- Royal Free hails deal with Google’s DeepMind as “game changer”
- Trust will continue developing DeepMind’s real time patient data tracking app
- Trust says app will help save lives and drive productivity
- Deal follows controversy over the firm’s access to patient data
The NHS has deepened its relationship with Google after a leading hospital trust announced the most significant deal to date between the health service and the tech giant’s artificial intelligence arm.
The Royal Free London Foundation Trust’s five year “developmental” deal with Google’s AI specialists DeepMind extends an existing partnership, which was already one of the NHS’s most closely watched digital projects. The firm is a subsidiary of Alphabet – Google’s parent company.
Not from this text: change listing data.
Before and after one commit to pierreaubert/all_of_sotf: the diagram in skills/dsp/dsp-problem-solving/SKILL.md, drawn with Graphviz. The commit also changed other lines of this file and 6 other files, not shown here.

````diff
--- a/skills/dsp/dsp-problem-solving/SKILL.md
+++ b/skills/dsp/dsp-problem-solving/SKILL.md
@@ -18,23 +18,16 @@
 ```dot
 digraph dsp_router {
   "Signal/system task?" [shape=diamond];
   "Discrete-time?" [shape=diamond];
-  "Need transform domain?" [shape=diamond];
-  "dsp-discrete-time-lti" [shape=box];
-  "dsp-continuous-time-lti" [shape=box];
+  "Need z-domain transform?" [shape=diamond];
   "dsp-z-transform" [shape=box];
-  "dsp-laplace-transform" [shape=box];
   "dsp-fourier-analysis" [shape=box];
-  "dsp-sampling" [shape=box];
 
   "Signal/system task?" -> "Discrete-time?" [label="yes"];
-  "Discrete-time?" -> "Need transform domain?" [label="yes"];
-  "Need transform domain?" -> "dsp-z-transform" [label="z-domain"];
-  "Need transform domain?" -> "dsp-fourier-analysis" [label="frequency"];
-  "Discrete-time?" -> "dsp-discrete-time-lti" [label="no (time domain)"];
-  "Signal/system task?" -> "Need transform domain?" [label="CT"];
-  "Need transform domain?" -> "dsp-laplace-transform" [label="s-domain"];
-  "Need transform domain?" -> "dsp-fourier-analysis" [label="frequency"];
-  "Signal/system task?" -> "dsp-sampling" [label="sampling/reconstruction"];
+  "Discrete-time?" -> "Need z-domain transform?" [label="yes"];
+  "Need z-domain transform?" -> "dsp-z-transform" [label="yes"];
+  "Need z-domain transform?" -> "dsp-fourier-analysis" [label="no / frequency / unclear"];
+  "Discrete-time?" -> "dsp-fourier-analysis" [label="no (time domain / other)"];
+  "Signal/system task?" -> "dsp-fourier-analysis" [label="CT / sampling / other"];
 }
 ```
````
Trust chief executive David Sloman told HSJ the Streams app it is developing will be a “game changer”. It will track real time patient data and alert clinicians “within seconds rather than hours” when patient tests show signs of serious illness.
Mr Sloman added: “All our patients will benefit from it. Doctors and nurses currently spend far too much time on paperwork, and we believe this technology could substantially reduce this burden, enabling doctors and nurses to spend more time on what they do best – treating patients.”
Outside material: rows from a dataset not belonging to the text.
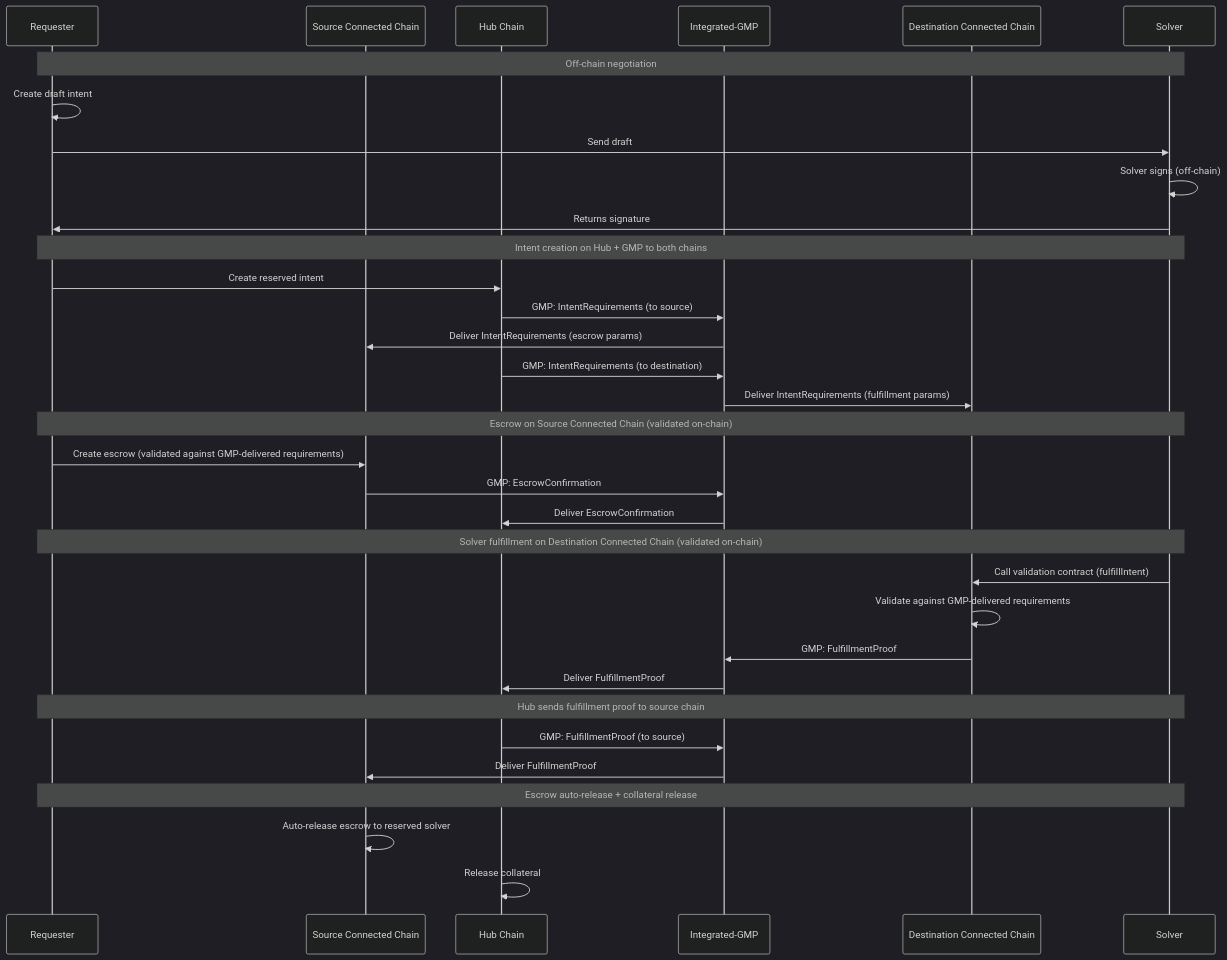
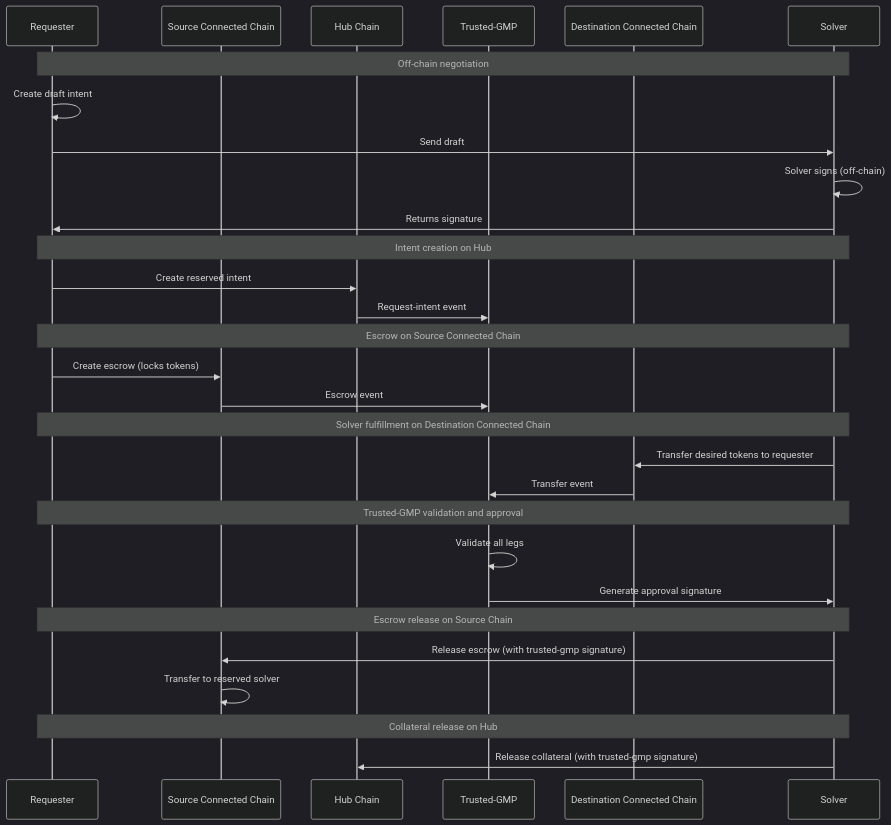
The diagram in docs/architecture/conception/conception_routerflow.md (MoveIndustries/int3nts), drawn with Mermaid (dark theme) before and after one commit. The commit also changed other lines of this file and 493 other files, not shown here.

First line of the commit message:
Revert "Integrated GMP (Generic Message Passing) instead of verifier architec…"

````diff
--- a/docs/architecture/conception/conception_routerflow.md
+++ b/docs/architecture/conception/conception_routerflow.md
@@ -15,41 +15,38 @@
 ```mermaid
 sequenceDiagram
     participant Requester
     participant SourceChain as Source Connected Chain
     participant Hub as Hub Chain
-    participant IntegratedGMP as Integrated-GMP
+    participant TrustedGMP as Trusted-GMP
     participant DestChain as Destination Connected Chain
     participant Solver
 
     Note over Requester,Solver: Off-chain negotiation
     Requester->>Requester: Create draft intent
     Requester->>Solver: Send draft
     Solver->>Solver: Solver signs (off-chain)
     Solver->>Requester: Returns signature
 
-    Note over Requester,Solver: Intent creation on Hub + GMP to both chains
+    Note over Requester,Solver: Intent creation on Hub
     Requester->>Hub: Create reserved intent
-    Hub->>IntegratedGMP: GMP: IntentRequirements (to source)
-    IntegratedGMP->>SourceChain: Deliver IntentRequirements (escrow params)
-    Hub->>IntegratedGMP: GMP: IntentRequirements (to destination)
-    IntegratedGMP->>DestChain: Deliver IntentRequirements (fulfillment params)
+    Hub->>TrustedGMP: Request-intent event
 
-    Note over Requester,Solver: Escrow on Source Connected Chain (validated on-chain)
-    Requester->>SourceChain: Create escrow (validated against GMP-delivered requirements)
-    SourceChain->>IntegratedGMP: GMP: EscrowConfirmation
-    IntegratedGMP->>Hub: Deliver EscrowConfirmation
+    Note over Requester,Solver: Escrow on Source Connected Chain
+    Requester->>SourceChain: Create escrow (locks tokens)
+    SourceChain->>TrustedGMP: Escrow event
 
-    Note over Requester,Solver: Solver fulfillment on Destination Connected Chain (validated on-chain)
-    Solver->>DestChain: Call validation contract (fulfillIntent)
-    DestChain->>DestChain: Validate against GMP-delivered requirements
-    DestChain->>IntegratedGMP: GMP: FulfillmentProof
-    IntegratedGMP->>Hub: Deliver FulfillmentProof
+    Note over Requester,Solver: Solver fulfillment on Destination Connected Chain
+    Solver->>DestChain: Transfer desired tokens to requester
+    DestChain->>TrustedGMP: Transfer event
 
-    Note over Requester,Solver: Hub sends fulfillment proof to source chain
-    Hub->>IntegratedGMP: GMP: FulfillmentProof (to source)
-    IntegratedGMP->>SourceChain: Deliver FulfillmentProof
+    Note over Requester,Solver: Trusted-GMP validation and approval
+    TrustedGMP->>TrustedGMP: Validate all legs
+    TrustedGMP->>Solver: Generate approval signature
 
-    Note over Requester,Solver: Escrow auto-release + collateral release
-    SourceChain->>SourceChain: Auto-release escrow to reserved solver
-    Hub->>Hub: Release collateral
+    Note over Requester,Solver: Escrow release on Source Chain
+    Solver->>SourceChain: Release escrow (with trusted-gmp signature)
+    SourceChain->>SourceChain: Transfer to reserved solver
+
+    Note over Requester,Solver: Collateral release on Hub
+    Solver->>Hub: Release collateral (with trusted-gmp signature)
 ```
````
The app, which the trust aims to roll out in early 2017, will first be used for early detection of acute kidney injury (see box below), which costs the NHS £1bn a year. The trust hopes to extend it to other conditions such a sepsis and serious organ failure in the coming years.
The project has received NHS England’s approval. NHS chief clinical information officer Keith McNeil said: “I am delighted that the Royal Free are going to be able to use the brilliant technology and innovation offered by a partner of the stature of DeepMind to help deliver better, safer care to their patients.
“I commend them for their initiative and wish them every success with the venture.”
Neither the trust nor DeepMind would disclose the financial arrangements of the deal because of “commercial sensitivity”.
HSJ understands the costs for the NHS will be relatively low in the development phase. The company will aim for significant financial gains, but in the longer term.
One senior digital health expert told HSJ: “Google’s aim, like many other companies, is to get as much patient data as they can to train their algorithms, make them as sophisticated as they can, and they have something they can sell.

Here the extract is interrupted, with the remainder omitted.